I made up my mind back in Chelsea,
When I go, I'm going like Elsie.
Start by admitting
From cradle to tomb
Isn't that long a stay.
Life is a Cabaret, old chum,
Only a Cabaret, old chum,
And I love a Cabaret!"
- From the musical, Cabaret
It's been a tough week.
Three men - all friends, all men, all struggling to live.
One: arthritis, pain, daily struggle to walk, difficult to get out, schizoid, introverted, afraid, waiting.
Two: neck lump, squamous cell carcinoma, resected, margins clear except at base of skull. On to radiation.
Three: gregarious, outgoing, regal, arm weakness, calls 911, hospital in 30 min, thrombolytic, intracranial bleed, on ventillator.
Why, after all the countless human tragedies, working with people daily that have survived sudden death, does there come a time when I reflect on the human condition? I suppose the blind eye I turned on my cadaver during its dissection the first day of medical school, the compartmentalization of signs, symptoms, and pathologies that we learn so carefully in medical school, the intellectualization of medicine, has helped me cope.

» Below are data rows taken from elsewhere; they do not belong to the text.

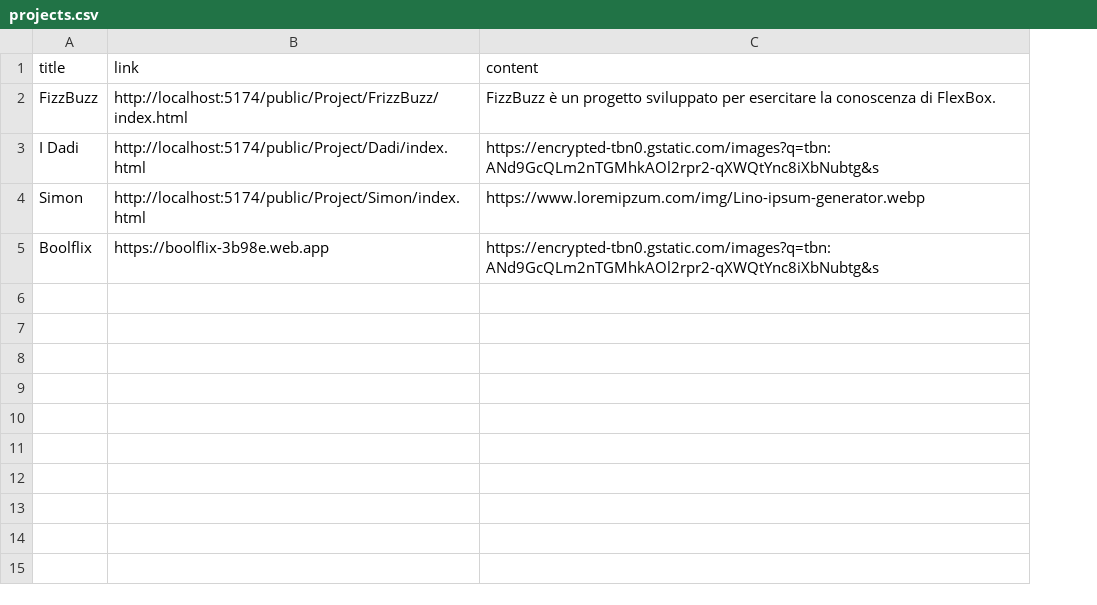
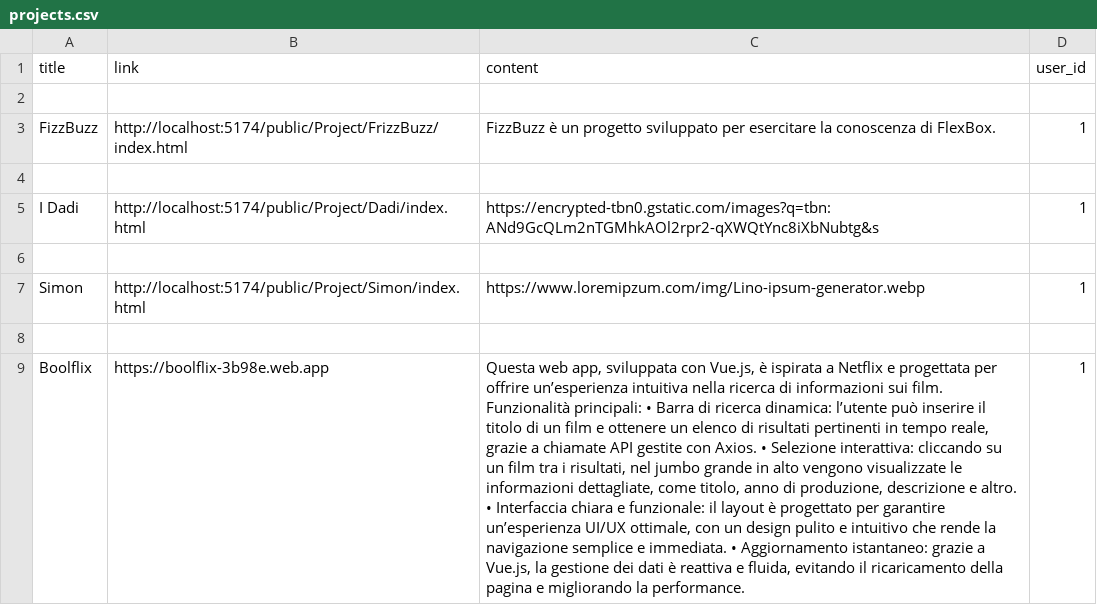
Before and after one commit to AngeloC89/laravel-api, a CSV file: database/seeders/projects.csv, drawn as a sheet; addresses are those after the commit; the diff names each change by its address in the sheet, - before the commit and + after, or states it on an @@ line.

Commit message:
assigning projects to single user... fixed gmail api

```diff
--- a/database/seeders/projects.csv
+++ b/database/seeders/projects.csv
+column D (user_id), row 3: 1; row 5: 1; row 7: 1; row 9: 1
+row 2: (empty)
+row 4: (empty)
+row 6: (empty)
+row 8: (empty)
-C9 (content): https://encrypted-tbn0.gstatic.com/images?q=tbn:ANd9GcQLm2nTGMhkAOl2rpr2-qXWQtYnc8iXbNubtg&s
+C9 (content): Questa web app, sviluppata con Vue.js, è ispirata a Netflix e progettata per offrire un’esperienza intuitiva nella ricerca di informazioni sui film. Funzionalità principali: • Barra di ricerca dinamica: l’utente può inserire il titolo di un film e ottenere un elenco di risultati pertinenti in tempo reale, grazie a chiamate API gestite con Axios. • Selezione interattiva: cliccando su un film tra i risultati, nel jumbo grande in alto vengono visualizzate le informazioni dettagliate, come titolo, anno di produzione, descrizione e altro. • Interfaccia chiara e funzionale: il layout è progettato per garantire un’esperienza UI/UX ottimale, con un design pulito e intuitivo che rende la navigazione semplice e immediata. • Aggiornamento istantaneo: grazie a Vue.js, la gestione dei dati è reattiva e fluida, evitando il ricaricamento della pagina e migliorando la performance.
```
Also changed, not shown: 23 other files.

But when we've played the game, step back and look at the big picture, the way people live and die, we see the futility of the rat-race, the striving to get ahead, to be wiser, richer both intellectually and financially. It is the very nature of the human condition that we must stop and really realize the limits of life and consider how we want to live. That every day is a gift to be cherished. That no matter what happens in the end, it's all about friends and family. And our faith that helps us understand that there's a meaning to it all.

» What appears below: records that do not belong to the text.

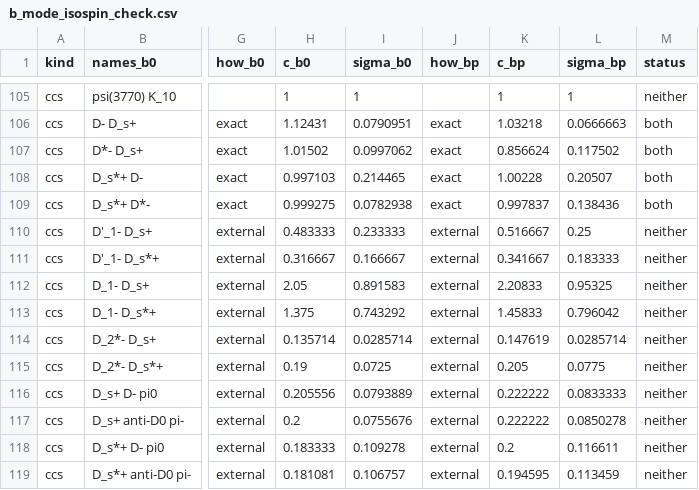
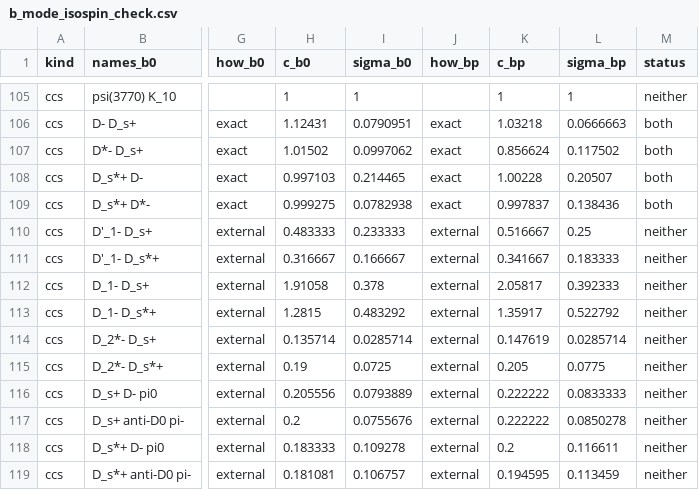
Before and after one commit to zjkjsd/inclusive_R_D, a CSV file: Notebooks/Plotting/csv_output/b_mode_isospin_check.csv, drawn as a sheet; only a part is shown, gaps mark what is left out; the diff names each change by its address in the sheet, - before the commit and + after, or states it on an @@ line.

```diff
--- a/Notebooks/Plotting/csv_output/b_mode_isospin_check.csv
+++ b/Notebooks/Plotting/csv_output/b_mode_isospin_check.csv
-H112 (c_b0): 2.05
+H112 (c_b0): 1.91058
-I112 (sigma_b0): 0.891583
+I112 (sigma_b0): 0.378
-K112 (c_bp): 2.20833
+K112 (c_bp): 2.05817
-L112 (sigma_bp): 0.95325
+L112 (sigma_bp): 0.392333
-H113 (c_b0): 1.375
+H113 (c_b0): 1.2815
-I113 (sigma_b0): 0.743292
+I113 (sigma_b0): 0.483292
-K113 (c_bp): 1.45833
+K113 (c_bp): 1.35917
-L113 (sigma_bp): 0.796042
+L113 (sigma_bp): 0.522792
```
Also changed, not shown: Notebooks/Plotting/csv_output/b_mode_pdg_review.csv, Notebooks/Plotting/csv_output/b_mode_pdg_table.csv, 5 other files.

"I'm just sittin' here watching the wheel go round and round.
I really love to watch it roll.
No longer riding on the merri-go-round
I just had to let it go."
- John Lennon